■ Your task
This exercise calls for the data below to be retyped exactly, minus any images.

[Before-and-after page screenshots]
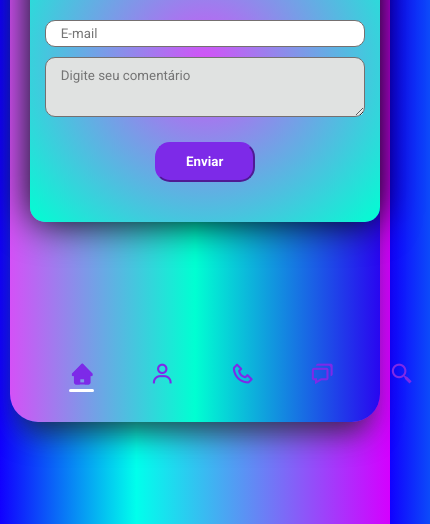
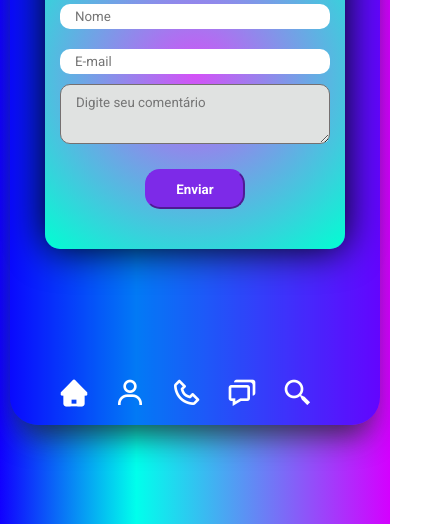
Before and after one commit to douglas-rgb/meu-site, a plain HTML site: page index.html in a window 390 px wide. Shown: the part 320-844 px from the top of the page, 430 px wide, since content can reach past the window. Drawn offline with nearby package versions, Linux system fonts and the light colour scheme.

Commit message:
Update styles.css

```diff
--- a/styles.css
+++ b/styles.css
@@ -149,3 +149,39 @@ body {
 .wave:hover {
   background-color: #0400ff;
 }
+
+@media (max-width: 600px) {
+  .animation {
+    background: #0400ff85;
+    min-width: 350px;
+  }
+
+  .animation form {
+    min-width: 300px;
+  }
+
+  .animation input {
+    min-width: 270px;
+    border: none;
+  }
+
+  .animation textarea {
+    min-width: 270px;
+  }
+
+  .animation .icons li a{
+    margin: 28px;
+
+  }
+
+  .animation .icons li a i{
+    font-size: 2rem;
+    color: #ffffff;
+  }
+
+  .wave {
+    display: none;
+  }
+
+
+}
```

■ Written solution
Before and after one commit to douglas-rgb/meu-site, a plain HTML site: page index.html in a window 390 px wide. Shown: the part 320-844 px from the top of the page, 430 px wide, since content can reach past the window. Drawn offline with nearby package versions, Linux system fonts and the light colour scheme.

Commit message:
Update styles.css

```diff
--- a/styles.css
+++ b/styles.css
@@ -149,3 +149,39 @@ body {
 .wave:hover {
   background-color: #0400ff;
 }
+
+@media (max-width: 600px) {
+  .animation {
+    background: #0400ff85;
+    min-width: 350px;
+  }
+
+  .animation form {
+    min-width: 300px;
+  }
+
+  .animation input {
+    min-width: 270px;
+    border: none;
+  }
+
+  .animation textarea {
+    min-width: 270px;
+  }
+
+  .animation .icons li a{
+    margin: 28px;
+
+  }
+
+  .animation .icons li a i{
+    font-size: 2rem;
+    color: #ffffff;
+  }
+
+  .wave {
+    display: none;
+  }
+
+
+}
```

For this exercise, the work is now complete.